Illegal Actions by Greenpeace


On 17 March, members of the Greenpeace organisation illegally trespassed on the premises of the Turów Complex, causing disruption to the mining plant. At present, the supply of electricity to about 2.3 million Polish households is not at risk. PGE GiEK services are evaluating the financial damage resulting from Greenpeace’s action.

Greenpeace’s protest on the premises of the Turów Mine, inspired in part by Czech activists, is connected with the demand to close down, as fast as possible, the Turów Complex, one of the largest and most important electricity generators in Poland.

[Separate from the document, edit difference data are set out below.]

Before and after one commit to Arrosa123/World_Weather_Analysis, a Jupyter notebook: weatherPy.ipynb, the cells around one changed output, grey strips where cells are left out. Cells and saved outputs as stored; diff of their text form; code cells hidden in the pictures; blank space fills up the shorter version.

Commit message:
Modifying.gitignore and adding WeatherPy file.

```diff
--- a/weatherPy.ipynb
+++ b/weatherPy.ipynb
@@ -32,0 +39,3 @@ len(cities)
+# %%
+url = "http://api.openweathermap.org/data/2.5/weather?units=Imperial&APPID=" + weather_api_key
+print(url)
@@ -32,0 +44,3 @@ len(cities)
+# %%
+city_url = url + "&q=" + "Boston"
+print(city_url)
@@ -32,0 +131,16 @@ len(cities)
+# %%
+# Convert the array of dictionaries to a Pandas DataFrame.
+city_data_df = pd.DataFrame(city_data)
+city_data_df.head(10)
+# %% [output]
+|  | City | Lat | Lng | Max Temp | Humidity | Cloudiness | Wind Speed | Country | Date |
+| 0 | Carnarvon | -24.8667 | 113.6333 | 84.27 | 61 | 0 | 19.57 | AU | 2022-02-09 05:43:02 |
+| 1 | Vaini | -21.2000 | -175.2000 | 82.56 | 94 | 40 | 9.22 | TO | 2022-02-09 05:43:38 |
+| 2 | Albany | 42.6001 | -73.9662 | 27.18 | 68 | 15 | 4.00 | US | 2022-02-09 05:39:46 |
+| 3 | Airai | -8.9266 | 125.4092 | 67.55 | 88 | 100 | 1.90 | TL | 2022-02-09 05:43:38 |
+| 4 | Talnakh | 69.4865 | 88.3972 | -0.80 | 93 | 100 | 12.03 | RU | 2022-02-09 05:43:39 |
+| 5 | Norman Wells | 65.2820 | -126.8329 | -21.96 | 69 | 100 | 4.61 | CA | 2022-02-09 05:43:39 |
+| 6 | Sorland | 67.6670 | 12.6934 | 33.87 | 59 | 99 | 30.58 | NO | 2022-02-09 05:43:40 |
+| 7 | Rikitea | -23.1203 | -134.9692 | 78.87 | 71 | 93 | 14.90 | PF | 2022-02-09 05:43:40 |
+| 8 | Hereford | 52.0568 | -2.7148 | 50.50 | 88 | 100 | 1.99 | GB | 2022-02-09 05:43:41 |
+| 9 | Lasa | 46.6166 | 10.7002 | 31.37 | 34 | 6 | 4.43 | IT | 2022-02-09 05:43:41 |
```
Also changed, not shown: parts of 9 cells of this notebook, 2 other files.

Greenpeace’s demands are impracticable. They would result in making Poland dependent on energy imported from abroad, and thousands of Turoszów region inhabitants would lose their jobs overnight. The Mine and Power Plant employ directly about 5,300 people. And the employees of subsidiaries and cooperating entities along with their families are another 60‑80 thousand. Closing down the Turów Mine and Power Plant without any long-term transition programme would lead to the collapse of the local labour market, a dramatic rise in unemployment and bankruptcy of hundreds of companies.

It is worth noting that the Turów Mine is the only mine in the region that is so much under attack by environmental organisations. In the Czech Republic, about 85 km from the Polish border, lignite mines much larger than the Turów one operate, and the same is true for Germany - only 60 km from the Polish border, in the Lusatian lignite mining district. The Czech mines are five times the size of the Turów mine, while the German mines extract almost ten times more lignite than Polish ones.
Furthermore, in the Lusatian district the Czechs run four power plants considered significant emitters of air pollutants. In the near future, an entirely new opencast mine is to start its operations in the Lusatian Basin.

In its new 2030 strategy with an outlook to 2050, the PGE Group has comprehensively presented its energy transition pathway.

While developing its Strategy, the PGE Group has been working also on the transformation of the regions where the conventional power industry - such as the Turoszów energy complex - is an important employer. According to PGE’s plans, the present mining and energy complexes will hold investments in renewable energy sources. In addition, PGE will actively support the local population as regards creating new jobs, reskilling and providing trainee programmes. The Turów Complex is already on the path of energy transition, which requires also the decarbonisation of power generation. However, this will be an evolutionary process.

Taking into account social and economic issues, as well as Poland’s energy security, closing down the Turów Mine overnight could lead to disastrous consequences. The related technological, business, social and environmental losses have been preliminarily estimated at the level of 13,500 million zlotys. They would result for instance from the lack of electricity generation, the necessity to terminate capacity agreements, the costs of completed modernisation works adapting energy systems to the BAT conclusions, the fact of rendering the investment in building a modern power unit of 496 MW at the Turów Power Plant unprofitable, or the need to terminate contracts with the Complex employees. Additionally, closing down the Turów Complex would require prompt securing of the workings. The immediate cessation of mining operations would also cause serious geotechnical and environmental hazards that could lead to an ecological disaster.

The Turów Mine operates under a 6-year concession legally granted by the Minister of Climate on 20 March 2020, in accordance with Polish law. The Mine plans to continue its mining operations until 2044, which will coincide with the closure of the Turów Power Plant.
When the Turów Mine was applying for extension of its mining concession, the proceedings were conducted - in a transparent manner and with full participation of Polish, Czech and German representatives - comprising:

  • environmental impact assessment of the project, including measures to minimise the impact, which resulted in the issuance of a binding environmental decision to continue coal mining by the Turów Mine until 2044,
  • cross-border project impact assessment procedure, which ended with signing, by all the parties, a report agreed on with the German and Czech representatives,
  • strategic environmental assessment for the purposes of adoption of the Local Spatial Development Plan,
  • cross-border strategic environmental assessment procedure for the purposes of the Local Spatial Development Plan.